Organizers of the WorkForce Job Fair said 3,200 job seekers filled the Blaisdell Exhibition Hall Wednesday. Greg Wilson was one of them. He was nervous, anxious and honest.
"To live and to support your family, work is what you do," he said.
But what do you do with limited trade experience? And a daughter ready for preschool? And a pressing need to go from stay-at-home dad to bread winner?
Job fairs offer hope.
"People who are willing to do whatever it takes to get hired, I think those are the people who get hired first," job fair director Beth Busch said.
This year 178 employers signed up, 18 more than last year.
This is the third year Kathy Yarong greeted job seekers at her booth for Aloha Pacific Federal Credit Union.
"I look for their smile, their sincerity, what drives them in life," she said.
Busch said hot industries are retail and hospitality, that includes hotels, restaurants and tourism jobs. Low unemployment means less competition for job openings. Theoretically, it's easier to get hired.
Wilson hopes that's true.

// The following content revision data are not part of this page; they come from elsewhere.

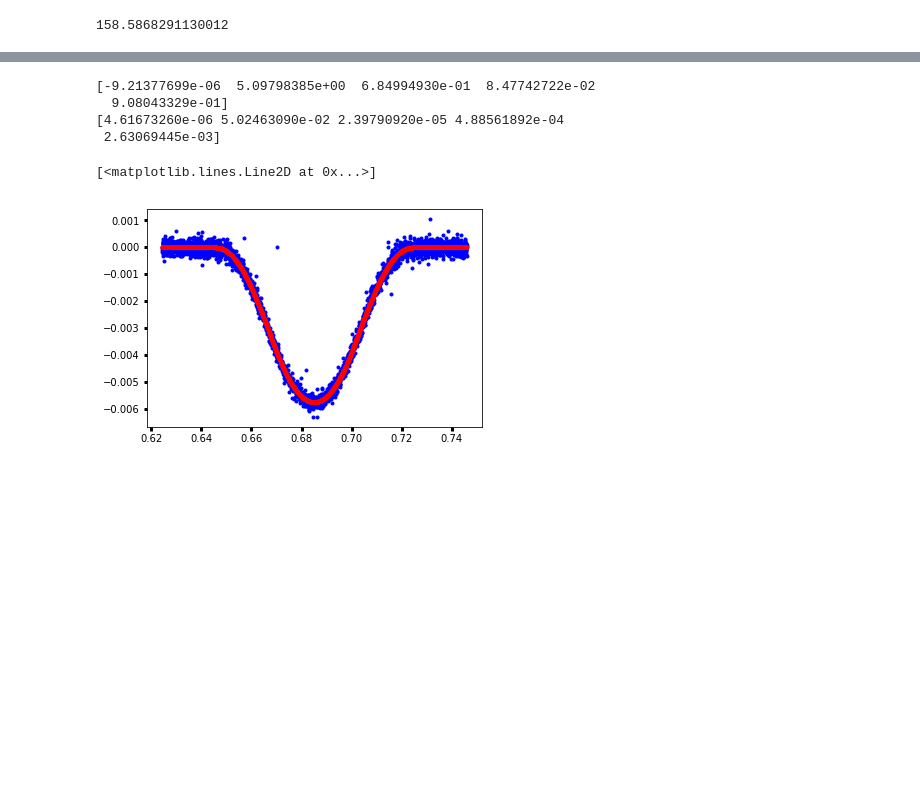
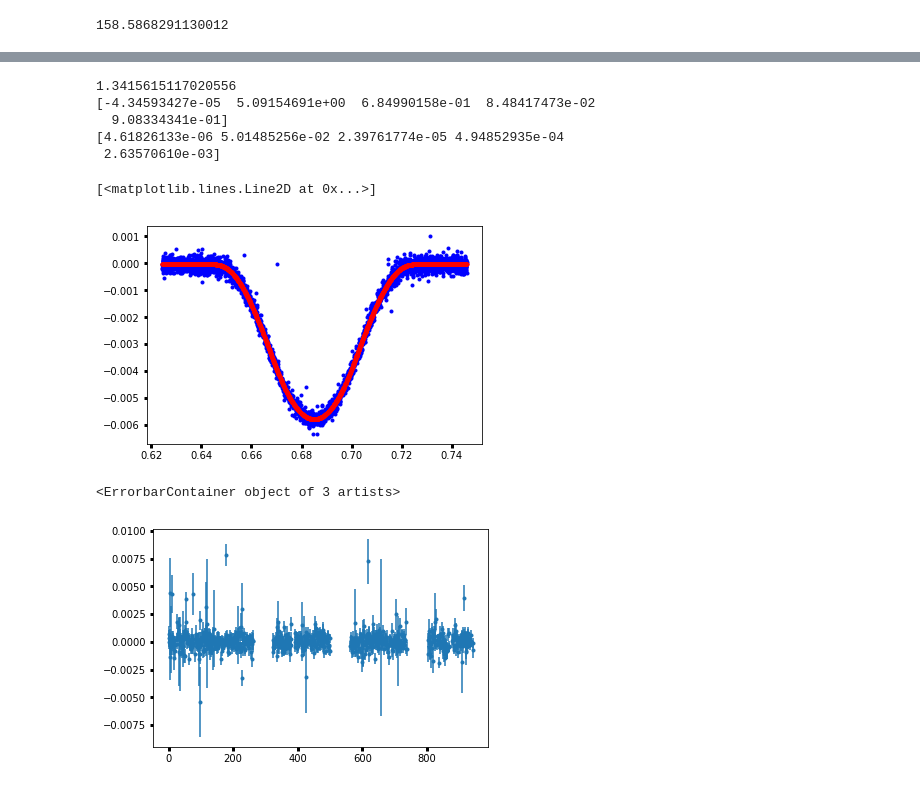
Before and after one commit to BoiseStatePlanetary/Searching-for-Variability-in-Eclipses-in-the-Kepler-Dataset, a Jupyter notebook: code/Analyzing_Kepler76b_with_LM.ipynb, the cells around one changed output, grey strips where cells are left out. Cells and saved outputs as stored; diff of their text form; code cells hidden in the pictures; blank space fills up the shorter version.

```diff
--- a/code/Analyzing_Kepler76b_with_LM.ipynb
+++ b/code/Analyzing_Kepler76b_with_LM.ipynb
@@ -160,15 +74,17 @@ flux_no_BEER = filtered_flux - fit_BEER_signals(folded_time, *BEER_popt)
 # %%
+# Fit folded transit
 bounds = ([-1000e-6, 2., K76.saved_params['T0']*0.95, 0., -1],
           [1000e-6, 10., K76.saved_params['T0']*1.05, 0.2, 1])
 
 transit_ind = transit_indices(folded_time, 2.*K76.dur, K76.saved_params['T0'])
 
 time = folded_time[transit_ind]
-data = flux_no_BEER[transit_ind]
+data = filtered_flux[transit_ind]
 err = unbinned_noise*np.ones_like(time)
 
 initial_guess = [0., K76.saved_params['a'], K76.saved_params['T0'], K76.saved_params['p'], K76.saved_params['b']]
-transit_popt, transit_pcov = curve_fit(fit_transit, time, data, p0=initial_guess, bounds=bounds)
+transit_popt, transit_pcov = curve_fit(fit_transit, time, data, sigma=err, p0=initial_guess, bounds=bounds)
+
 transit_uncertainties = np.sqrt(transit_pcov.diagonal())
 
 print(transit_popt)
@@ -177,10 +93,11 @@ print(transit_uncertainties)
 plt.plot(time, data, 'b.')
 plt.plot(time, fit_transit(time, *transit_popt), 'r.')
 # %% [output]
-[-9.21377699e-06  5.09798385e+00  6.84994930e-01  8.47742722e-02
-  9.08043329e-01]
-[4.61673260e-06 5.02463090e-02 2.39790920e-05 4.88561892e-04
- 2.63069445e-03]
+1.3415615117020556
+[-4.34593427e-05  5.09154691e+00  6.84990158e-01  8.48417473e-02
+  9.08334341e-01]
+[4.61826133e-06 5.01485256e-02 2.39761774e-05 4.94852935e-04
+ 2.63570610e-03]
 [<matplotlib.lines.Line2D at 0x...>]
 [figure]
 # %%
@@ -203,43 +120,54 @@ def fit_transit_midtime(time, baseline, T0,
     return np.mean(transit_supersample.reshape(-1, supersample_factor), axis=1)
 # %%
 # Fitting transit ephemeris
-bounds = ([-1000e-6, K76.saved_params['T0']*0.95],
-          [1000e-6, K76.saved_params['T0']*1.05])
-
 mn = np.min(filtered_time)
 mx = np.min(filtered_time) + K76.saved_params['per']
 
 current_transit_num = 0
 transit_nums = []
 mid_transit_times = np.array([])
 mid_transit_times_err = np.array([])
 while(mn <= np.max(filtered_time) - K76.saved_params['per']):
 #while(mn < np.min(filtered_time) + 2.*K76.saved_params['per']):
 
     ind = (filtered_time >= mn) & (filtered_time < mx)
+    unfolded_time = filtered_time[ind]
     time = folded_time[ind]
-    data = flux_no_BEER[ind]
+    data = filtered_flux[ind]
     err = unbinned_noise*np.ones_like(time)
 
     transit_ind = transit_indices(time, 2.*K76.dur, K76.saved_params['T0'])
     # At least three points in transit
     if(time[transit_ind].size >= 3):
 
+        bounds = ([-1000e-6, K76.saved_params['T0']*0.95],
+          [1000e-6, K76.saved_params['T0']*1.05])
+
         initial_guess = [0., K76.saved_params['T0']]
         single_transit_popt, single_transit_pcov = curve_fit(fit_transit_midtime, time, data, sigma=err,
                                                              p0=initial_guess, bounds=bounds)
         single_transit_uncertainties = np.sqrt(single_transit_pcov.diagonal())
 
-        transit_nums.append(current_transit_num)
-        mid_transit_times = np.append(mid_transit_times, single_transit_popt[0] + mn)
-        mid_transit_times_err = np.append(mid_transit_times_err, single_transit_uncertainties[0])
-#        print(current_transit_num, single_transit_popt[0] + mn)
+        if(single_transit_uncertainties[1] > 0):
+            transit_nums.append(current_transit_num)
+            mid_transit_times = np.append(mid_transit_times, single_transit_popt[1] +\
+                                          np.floor(np.min(filtered_time[ind])/K76.saved_params['per'])*\
+                                          K76.saved_params['per'])
+            mid_transit_times_err = np.append(mid_transit_times_err, single_transit_uncertainties[1])
 
-#        except:
-#           pass
+#             plt.plot(filtered_time[ind], data, 'b.')
+#             plt.plot(filtered_time[ind], fit_transit_midtime(time, *single_transit_popt), 'r.', alpha=0.5)
+#             plt.axvline(single_transit_popt[1] +\
+#                         np.floor(np.min(filtered_time[ind])/K76.saved_params['per'])*K76.saved_params['per'])
 
     current_transit_num += 1
     mn += K76.saved_params['per']
     mx += K76.saved_params['per']
+
+plt.errorbar(transit_nums, mid_transit_times - K76.saved_params['per']*np.array(transit_nums) - mid_transit_times[0],
+             mid_transit_times_err, marker='.', ls='')
+# %% [output]
+<ErrorbarContainer object of 3 artists>
+[figure, added]
 # %%
 # Fit new period
```
Also changed, not shown: parts of 7 cells of this notebook, 2 other files.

"Get that break and get in somewhere," he said. "Get that experience, that marketable experience, that will give me a career.
Right now, he'd settle for a steady paycheck.